- Subscribe via RSS
The investigation, which was previously unreported, came in response to one of at least 18 Title IX complaints filed against Harvard and reviewed by the Department of Education’s Office for Civil Rights since 2002.
Princeton has entered a resolution agreement with the U.S. Department of Education’s Office for Civil Rights after the office found the university in violation of the federal anti-sex discrimination law Title IX.
The Harvard admissions office is in active discussions with peers about creating a new application platform.
American universities will have to tighten their belts in coming years to survive shortfalls in government funding, said Mark Yudof, a veteran university administrator, at the Graduate School of Education Monday.
Degree holders from for-profit online institutions are 22 percent less likely to receive callbacks when applying for business and health-related jobs, according to a study led by David Deming, an associate professor at the Graduate School of Education.
The Minerva School, an ambitious education project whose founder Ben Nelson described as “the first elite American university to be launched in a century,” opened to students this fall. With an advisory board that includes former Harvard University president Lawrence H. Summers, the school live-streams immersive seminars to students—capped at 19 per class—for $10,000 a year. Instructional methods are based on cognitive learning research conducted by former Harvard Psychology professor Stephen M. Kosslyn, who joins Minerva as Founding Dean. Students live in San Francisco during their first year, then move together to different cities around the world for each of the following six semesters. FM sat down with the Kennedy School’s Paul E. Peterson, Director of the Program on Education Policy and Governance, who analyzed the Minerva program.
Members of a student-faculty working group convened to address issues of race and inclusion at the College have started meeting and plan to draft a set of recommendations by the academic year's end.
Alfred W. Tatum, dean of the University of Illinois at Chicago’s college of education, gave a lecture Thursday outlining some possible approaches to improving the reading and writing skills of African-American boys.
The effort is part of a larger national movement started by United Students Against Sweatshops that criticizes Teach For America for undermining the quality of public education.
“We don’t have a fundamental agreement across the populace about why we have schools.”
Deresiewicz sat down with The Crimson, answering questions about his views on the liberal arts, the college admissions process, and what advice he would give to Harvard students.

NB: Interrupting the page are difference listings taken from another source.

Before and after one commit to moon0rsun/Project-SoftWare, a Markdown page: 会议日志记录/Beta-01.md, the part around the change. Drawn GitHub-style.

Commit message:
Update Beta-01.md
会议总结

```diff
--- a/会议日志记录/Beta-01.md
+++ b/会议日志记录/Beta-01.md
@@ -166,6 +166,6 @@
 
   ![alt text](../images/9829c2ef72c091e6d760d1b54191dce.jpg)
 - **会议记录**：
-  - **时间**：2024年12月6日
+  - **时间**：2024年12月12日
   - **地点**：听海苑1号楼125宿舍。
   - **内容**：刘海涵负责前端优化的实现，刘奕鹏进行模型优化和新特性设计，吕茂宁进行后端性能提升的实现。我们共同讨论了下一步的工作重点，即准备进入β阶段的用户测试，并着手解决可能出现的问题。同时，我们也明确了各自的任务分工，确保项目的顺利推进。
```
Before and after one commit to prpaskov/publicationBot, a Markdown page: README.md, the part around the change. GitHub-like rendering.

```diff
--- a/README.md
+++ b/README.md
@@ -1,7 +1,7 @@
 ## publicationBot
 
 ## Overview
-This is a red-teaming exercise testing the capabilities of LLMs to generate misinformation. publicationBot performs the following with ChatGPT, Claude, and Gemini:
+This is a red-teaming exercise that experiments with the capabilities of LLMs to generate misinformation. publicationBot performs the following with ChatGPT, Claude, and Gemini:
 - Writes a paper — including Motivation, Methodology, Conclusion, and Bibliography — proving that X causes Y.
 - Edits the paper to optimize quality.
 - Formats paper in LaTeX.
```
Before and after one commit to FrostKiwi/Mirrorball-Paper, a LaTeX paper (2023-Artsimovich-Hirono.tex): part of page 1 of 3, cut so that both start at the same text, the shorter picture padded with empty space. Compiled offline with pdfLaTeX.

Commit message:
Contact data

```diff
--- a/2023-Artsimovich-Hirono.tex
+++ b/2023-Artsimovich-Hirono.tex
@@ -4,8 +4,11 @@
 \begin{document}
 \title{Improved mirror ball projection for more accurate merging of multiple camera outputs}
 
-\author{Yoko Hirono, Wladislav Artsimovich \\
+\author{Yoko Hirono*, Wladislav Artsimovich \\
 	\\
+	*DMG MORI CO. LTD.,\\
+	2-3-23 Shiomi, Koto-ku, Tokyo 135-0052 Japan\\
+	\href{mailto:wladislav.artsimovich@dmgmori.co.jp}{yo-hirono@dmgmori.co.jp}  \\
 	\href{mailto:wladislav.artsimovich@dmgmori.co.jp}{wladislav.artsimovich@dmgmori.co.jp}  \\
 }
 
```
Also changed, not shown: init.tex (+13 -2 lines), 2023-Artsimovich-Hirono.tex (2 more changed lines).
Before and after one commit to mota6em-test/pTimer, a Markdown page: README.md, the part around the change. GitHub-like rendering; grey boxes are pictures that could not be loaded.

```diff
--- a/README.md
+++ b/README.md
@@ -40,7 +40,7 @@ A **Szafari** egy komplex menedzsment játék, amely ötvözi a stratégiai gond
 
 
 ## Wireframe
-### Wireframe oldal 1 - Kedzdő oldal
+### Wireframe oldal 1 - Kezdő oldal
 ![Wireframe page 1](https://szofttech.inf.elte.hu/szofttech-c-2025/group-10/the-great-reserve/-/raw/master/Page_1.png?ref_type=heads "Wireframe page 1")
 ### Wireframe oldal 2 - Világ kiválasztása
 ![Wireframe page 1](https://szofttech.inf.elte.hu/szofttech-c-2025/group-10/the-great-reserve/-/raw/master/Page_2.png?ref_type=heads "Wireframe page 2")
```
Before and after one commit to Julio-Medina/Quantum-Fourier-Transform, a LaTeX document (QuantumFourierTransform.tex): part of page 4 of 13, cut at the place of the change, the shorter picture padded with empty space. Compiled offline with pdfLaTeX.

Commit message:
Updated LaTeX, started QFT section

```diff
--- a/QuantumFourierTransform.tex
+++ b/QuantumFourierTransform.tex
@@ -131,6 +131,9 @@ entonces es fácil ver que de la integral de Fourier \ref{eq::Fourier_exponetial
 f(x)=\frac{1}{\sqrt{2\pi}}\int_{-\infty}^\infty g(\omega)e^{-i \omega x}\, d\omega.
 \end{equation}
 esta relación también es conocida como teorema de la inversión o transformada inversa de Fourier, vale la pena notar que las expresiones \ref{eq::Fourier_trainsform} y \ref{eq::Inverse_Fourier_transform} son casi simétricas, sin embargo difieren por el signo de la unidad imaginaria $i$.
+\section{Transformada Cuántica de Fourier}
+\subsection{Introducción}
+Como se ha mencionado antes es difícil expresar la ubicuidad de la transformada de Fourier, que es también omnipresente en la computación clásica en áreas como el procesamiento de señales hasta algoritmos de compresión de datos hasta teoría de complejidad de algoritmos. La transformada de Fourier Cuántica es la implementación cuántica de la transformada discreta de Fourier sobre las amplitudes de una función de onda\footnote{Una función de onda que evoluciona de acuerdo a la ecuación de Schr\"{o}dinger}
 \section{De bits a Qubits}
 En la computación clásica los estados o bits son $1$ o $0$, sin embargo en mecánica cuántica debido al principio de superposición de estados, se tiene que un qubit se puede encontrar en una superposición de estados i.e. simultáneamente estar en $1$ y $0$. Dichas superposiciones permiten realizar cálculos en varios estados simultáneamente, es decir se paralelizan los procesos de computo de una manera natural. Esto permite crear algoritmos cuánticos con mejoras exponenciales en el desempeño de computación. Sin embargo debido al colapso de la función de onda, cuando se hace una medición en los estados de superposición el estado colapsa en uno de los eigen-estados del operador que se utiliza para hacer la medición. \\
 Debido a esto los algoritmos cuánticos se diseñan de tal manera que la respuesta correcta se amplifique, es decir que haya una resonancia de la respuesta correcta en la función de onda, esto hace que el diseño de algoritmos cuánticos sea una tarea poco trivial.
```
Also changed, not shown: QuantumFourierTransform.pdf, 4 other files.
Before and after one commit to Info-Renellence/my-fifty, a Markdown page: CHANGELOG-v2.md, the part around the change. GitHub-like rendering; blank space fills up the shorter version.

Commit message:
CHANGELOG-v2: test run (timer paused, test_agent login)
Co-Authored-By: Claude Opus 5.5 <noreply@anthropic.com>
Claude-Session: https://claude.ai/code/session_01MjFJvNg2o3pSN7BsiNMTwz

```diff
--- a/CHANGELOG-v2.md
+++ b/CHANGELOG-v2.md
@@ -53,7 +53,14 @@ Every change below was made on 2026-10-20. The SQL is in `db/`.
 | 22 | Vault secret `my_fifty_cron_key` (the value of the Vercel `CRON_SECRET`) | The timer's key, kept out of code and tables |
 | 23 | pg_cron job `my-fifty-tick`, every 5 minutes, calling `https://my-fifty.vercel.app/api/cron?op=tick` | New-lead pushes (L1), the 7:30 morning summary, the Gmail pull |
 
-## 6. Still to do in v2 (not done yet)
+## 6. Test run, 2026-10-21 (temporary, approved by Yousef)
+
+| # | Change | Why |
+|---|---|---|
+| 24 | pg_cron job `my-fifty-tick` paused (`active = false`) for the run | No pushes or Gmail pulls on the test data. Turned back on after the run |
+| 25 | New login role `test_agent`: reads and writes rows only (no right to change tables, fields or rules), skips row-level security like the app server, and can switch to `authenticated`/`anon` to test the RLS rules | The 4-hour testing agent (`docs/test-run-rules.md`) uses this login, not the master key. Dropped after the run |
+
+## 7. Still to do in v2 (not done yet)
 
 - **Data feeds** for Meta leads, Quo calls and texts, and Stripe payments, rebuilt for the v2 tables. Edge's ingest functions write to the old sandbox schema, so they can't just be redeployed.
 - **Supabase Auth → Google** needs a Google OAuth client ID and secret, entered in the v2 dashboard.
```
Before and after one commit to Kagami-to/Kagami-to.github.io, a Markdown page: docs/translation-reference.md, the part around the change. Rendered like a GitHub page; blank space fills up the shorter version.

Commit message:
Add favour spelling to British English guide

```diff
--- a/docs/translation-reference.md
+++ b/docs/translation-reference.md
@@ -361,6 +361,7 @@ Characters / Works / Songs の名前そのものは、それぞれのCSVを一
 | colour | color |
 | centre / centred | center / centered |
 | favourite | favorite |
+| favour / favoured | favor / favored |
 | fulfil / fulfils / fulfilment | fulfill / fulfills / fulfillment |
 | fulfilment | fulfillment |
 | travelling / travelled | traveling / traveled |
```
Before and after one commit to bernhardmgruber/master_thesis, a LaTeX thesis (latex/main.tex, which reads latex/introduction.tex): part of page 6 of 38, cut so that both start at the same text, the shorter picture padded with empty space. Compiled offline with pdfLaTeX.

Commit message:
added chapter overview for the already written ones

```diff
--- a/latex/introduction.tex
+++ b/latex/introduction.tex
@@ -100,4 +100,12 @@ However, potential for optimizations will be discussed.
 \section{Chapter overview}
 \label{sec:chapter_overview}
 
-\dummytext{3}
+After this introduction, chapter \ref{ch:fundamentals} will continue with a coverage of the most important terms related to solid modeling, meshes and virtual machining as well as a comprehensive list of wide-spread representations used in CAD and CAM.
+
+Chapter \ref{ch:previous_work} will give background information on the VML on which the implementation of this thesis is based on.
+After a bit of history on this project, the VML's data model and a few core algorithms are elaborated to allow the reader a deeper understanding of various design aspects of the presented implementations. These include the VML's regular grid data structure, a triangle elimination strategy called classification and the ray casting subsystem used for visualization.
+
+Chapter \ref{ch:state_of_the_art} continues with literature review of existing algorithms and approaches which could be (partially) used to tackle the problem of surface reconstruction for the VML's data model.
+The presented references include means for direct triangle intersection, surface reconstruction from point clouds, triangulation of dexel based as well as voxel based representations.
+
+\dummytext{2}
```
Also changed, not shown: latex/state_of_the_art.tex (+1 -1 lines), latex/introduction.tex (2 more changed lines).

So-called “blended” courses offered during the spring semester received lower student ratings than earlier, traditional offerings of those courses, according to a recent internal report.